Vacations Are Essential by Cindy Stradling CSL, CPC

Over the years, the number of days that workers can take for vacation time has steadily increased for most employees. However, at the same time, more people are working multiple jobs, skipping or shortening their vacations, or starting their own businesses and simply doing without any vacation time at all.

While it is clear to see why many employees, self-employed, and even upper-level management professionals think that taking a vacation is not in their best interest, they are incorrect. In fact, studies show that taking a vacation that is a true break from work has multiple benefits for the individual. These benefits also create benefits for the company and the workplace as a whole.

A few of the key benefits of taking time off of work, not just working from home or being “on-call” throughout your time off include:

  • Better relationships with the family – time to spend with partners, spouses, children, and other family members is a benefit of vacation time. Even if you plan a “stay-cation” or just take the kids to the local park, having that uninterrupted and meaningful time creates stronger bonds and a more significant sense of connection and wellbeing outside of the workplace. This leads to happier employees that have a network of support at home.
  • Lower burnout rates – burnout at work results in poor performance, lack of motivation, lack of creativity, and difficulties with managing change or challenges. Employees that take full vacation breaks have lower burnout combined with higher creativity, productivity, and resilience to any changes or challenges.
  • Fewer health issues – high stress levels combined with burnout can result in increased physical health issues. Taking a vacation removes the individual from the stressful situation, allowing them to rejuvenate physically as well as emotionally and mentally.
  • Increased productivity – employees and managers are more productive and creative when they are emotionally and mentally relaxed and calm. After a vacation, it is easier to look at problems from different perspectives rather than simply working over the same problem from the same viewpoint.
  • Fewer lost man hours – even if medical health issues are not a problem, people that fail to take regular vacations tend to have more missed days. These may be classified as sick days, and they are often linked to stress-related conditions such as headaches, digestive problems, depression, anxiety, or burnout.

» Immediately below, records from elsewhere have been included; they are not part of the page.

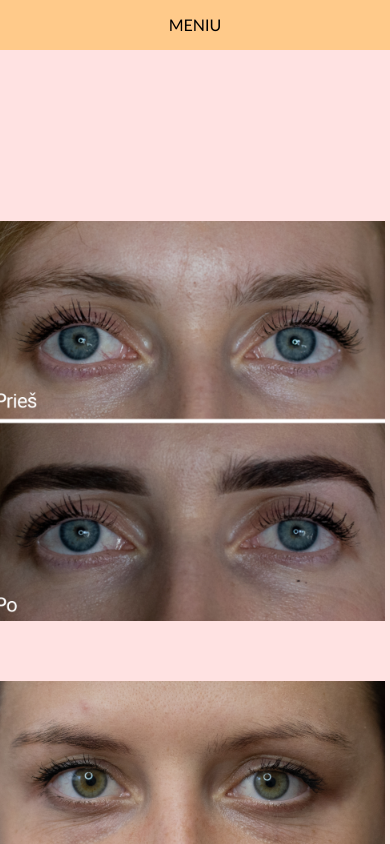
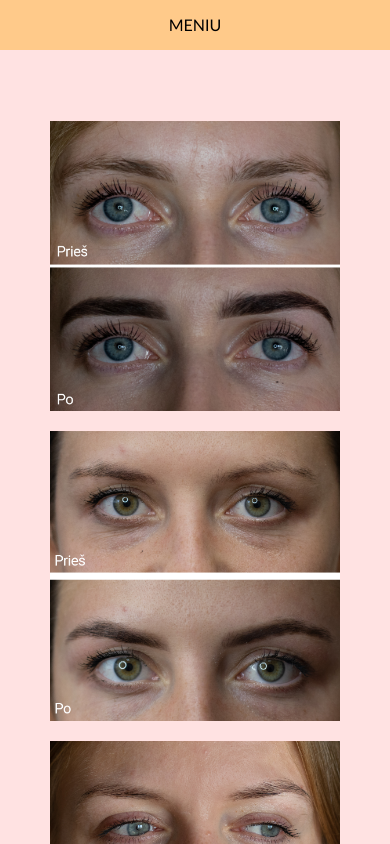
Before and after one commit to ArminasStrolys/react-projects, a React (Create React App) app in the folder eyebrow-portfolio-site/: page /gallery in a window 390 px wide. Shown: the top 844 px of the page. Built offline with nearby package versions, Linux system fonts and the light colour scheme.

Commit message:
Adding responsiveness in pages

```diff
--- a/eyebrow-portfolio-site/src/style/_gallery.scss
+++ b/eyebrow-portfolio-site/src/style/_gallery.scss
@@ -28,3 +28,12 @@
       position: relative;
     }
 }
+@media screen and (max-width: 500px) {
+  .image-collection{
+    gap: 70px;
+    img{
+      width: 100%;
+      margin-top: -50px;
+    }
+  }
+}
--- a/eyebrow-portfolio-site/src/style/_navi.scss
+++ b/eyebrow-portfolio-site/src/style/_navi.scss
@@ -46,6 +46,7 @@
     }
     .drop-down{
       display: flex;
+
       justify-content: center;
       height: 100%;
       line-height: 50px;
--- a/eyebrow-portfolio-site/src/style/_services.scss
+++ b/eyebrow-portfolio-site/src/style/_services.scss
@@ -40,3 +40,12 @@ margin: 50px auto;
     width: 50%;
     }
 }
+@media screen and (max-width: 500px) {
+  .eyebrow-types{
+      img{
+        width: 100%;
+        margin: auto;
+        float: none;
+      }
+    }
+}
```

The key in any workplace is for the management team to set an example. By making time off a priority as a manager, employees are more comfortable taking their vacation days without feeling guilty or pressured to keep working.